44 Oakland Police Officers Face Discipline over ‘Occupy’ Misconduct
Oakland, California’s police chief announced he would seek disciplinary action against 44 police officers for excessive use of force and other offenses against mostly peaceful Occupy Oakland protesters over the past year.
The San Jose Mercury News reports that the disciplinary action, the largest in the department’s history, would include the firing of two officers.
Chief Howard Jordan announced his plans on Friday as a summary of a number of internal affairs investigations of officer misconduct during the Occupy protests was released. Public outcry over police brutality and other misconduct prompted the probes; the city received around 1,000 complaints related to the handling of the Occupy demonstrations.
Chief Jordan called the discipline recommendations “a reflection of how we want to improve how we treat people,” adding that he had an “obligation” to hold his officers “accountable.”
The misconduct found during the course of those investigations ranges from minor infractions to lying, making unjustified arrests and outright brutality.
Without naming any names, Chief Jordan also admitted that it was an Oakland officer (many law enforcement agencies participated in containing and dispersing Occupy protests) who fired a “less lethal” beanbag projectile from a shotgun into the head of US Marine and two-tour Iraq war veteran Scott Olsen. Olsen suffered a fractured skull and was hospitalized in serious condition. Jordan did not say whether the officer who wounded Olsen was one of the two targeted for termination.
On October 25, 2011, police arrested more than 100 people as they forcefully evicted the Occupy Oakland encampment in Frank H. Ogawa Plaza, renamed Oscar Grant Plaza by protesters in honor of the unarmed, handcuffed 22-year-old father slain by Bay Area Rapid Transit police officer Johannes Mehserle in 2009. The next day, hundreds of mostly peaceful Occupy demonstrators took to the streets of Oakland and were met by rubber-coated steel bullets, chemical agents including tear gas, concussion grenades and other “less lethal” projectiles. Fringe pseudo-anarchist elements among the otherwise peaceful demonstrators provoked police by hurling projectiles at officers, who responded with increased force. Scott Olsen was wounded during the course of the evening’s protests.

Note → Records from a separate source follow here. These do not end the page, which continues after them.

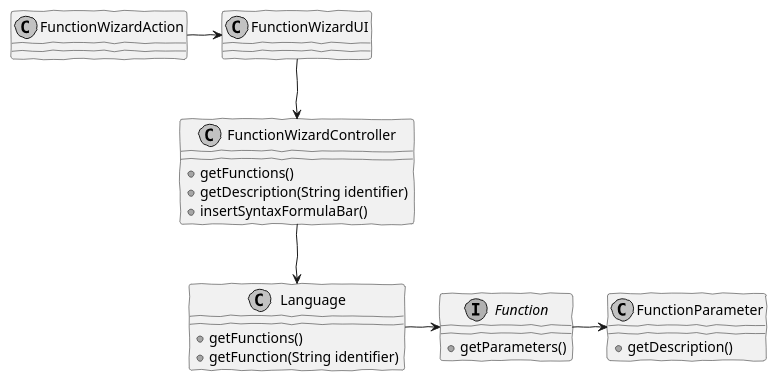
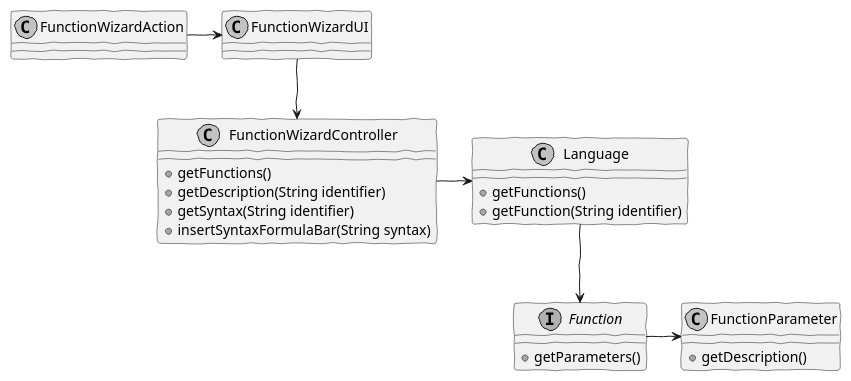
The diagram in src/main/java/lapr4/blue/s1/lang/n1060503/functionWizard/cd2_insert_function_basic_wizard.puml (MikeTekOn/lapr4-2017-2dd), drawn with PlantUML before and after one commit. The commit also changed 6 other files, not shown here.

```diff
--- a/src/main/java/lapr4/blue/s1/lang/n1060503/functionWizard/cd2_insert_function_basic_wizard.puml
+++ b/src/main/java/lapr4/blue/s1/lang/n1060503/functionWizard/cd2_insert_function_basic_wizard.puml
@@ -1,36 +1,35 @@
 @startuml cd2_insert_function_basic_wizard.png
 skinparam handwritten true
 skinparam monochrome true
 skinparam packageStyle rect
 skinparam defaultFontName FG Virgil
 skinparam shadowing false  
 
 interface Function {
     +getParameters()    
 }
 class FunctionWizardAction{    
 }
 class FunctionWizardUI{
 }
 class FunctionWizardController {
     +getFunctions()
     +getDescription(String identifier)
-    +insertSyntaxFormulaBar()
+    +getSyntax(String identifier)
+    +insertSyntaxFormulaBar(String syntax)
 }
 class Language{
     +getFunctions()
     +getFunction(String identifier)
 }
 class FunctionParameter{
     +getDescription()
 }
 FunctionWizardAction -> FunctionWizardUI 
+FunctionWizardUI --> FunctionWizardController 
+FunctionWizardController -> Language 
 
-FunctionWizardUI --> FunctionWizardController 
-
-FunctionWizardController --> Language 
-
-Language -> Function 
+Language --> Function 
 
 Function -> FunctionParameter
 @enduml
```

A week later, Kayvan Sabehgi, a former US Army Ranger who served tours in both the Afghanistan and Iraq wars, was trying to make his way home after participating in the mostly peaceful November 2 Oakland General Strike when he was detained and severely beaten by Oakland police. Sabehgi suffered a ruptured spleen and required hospitalization in an intensive care unit as a result of the beating.
At a January 7, 2012 Occupy Oakland protest, police knocked down and clubbed a young woman on a bicycle. Later that month, Oakland police once again resorted to beating protesters as they arrested 400 people at another Occupy demonstration. At least half a dozen journalists were among the arrested.
The brutal manner in which many Oakland officers responded to the mostly peaceful Occupy protesters shocked the conscience of many in Oakland and beyond and led to changes in the way the city’s police department trains officers in crowd control techniques. The reputation of Oakland Mayor Jean Quan, who apologized to Occupy Oakland protesters following the October 25 eviction, has suffered as a result of the city’s handling of the demonstrations.
Federal authorities also took note of Oakland’s excessively violent response to the protests. In May, US District Judge Thelton Henderson issued an ultimatum to the city threatening sanctions if authorities failed to adequately address the flood of citizen complaints about the heavy-handed tactics employed by police against the protesters. Judge Henderson blasted what he called the OPD’s “overwhelming military-type response” to the Occupy protests.
Oakland police bristled at the criticism.
“I’ve never seen anything like this,” Barry Donelan, president of the Oakland Police Officers’ Association, told the San Jose Mercury News. “The city is focused on persecuting hardworking police officers and there is no interest in prosecuting criminals,” he added, accusing city leaders of “indecisive leadership” in dealing with the Occupy movement.
“There was absolutely no leadership by the city leaders in this whole situation and these poor officers were left to fend for themselves,” Donelan said. “It would be nice if the city officials that put us in this position were facing the same type of discipline.”
Reuters reports that some 40 Oakland officers have been punished so far, with two fired, 15 suspended and numerous others receiving some sort of discipline.
Occupy Wall Street, of which Occupy Oakland is a part, is a leaderless, democratic, grass roots movement formed in 2011 in response to rampant corporate greed and economic inequality. After its inception in New York’s Zuccotti Park last September, the movement spread to hundreds of cities and towns around the world.
Tagged barry donelan, chief howard jordan, kayvan sabehgi, mayor jean quan, oakland california, oakland general strike, oakland police, oakland police brutality, oakland police misconduct, oakland police officers' association, occupy oakland, occupy wall street, opd, oscar grant, scott olsen, thelton henderson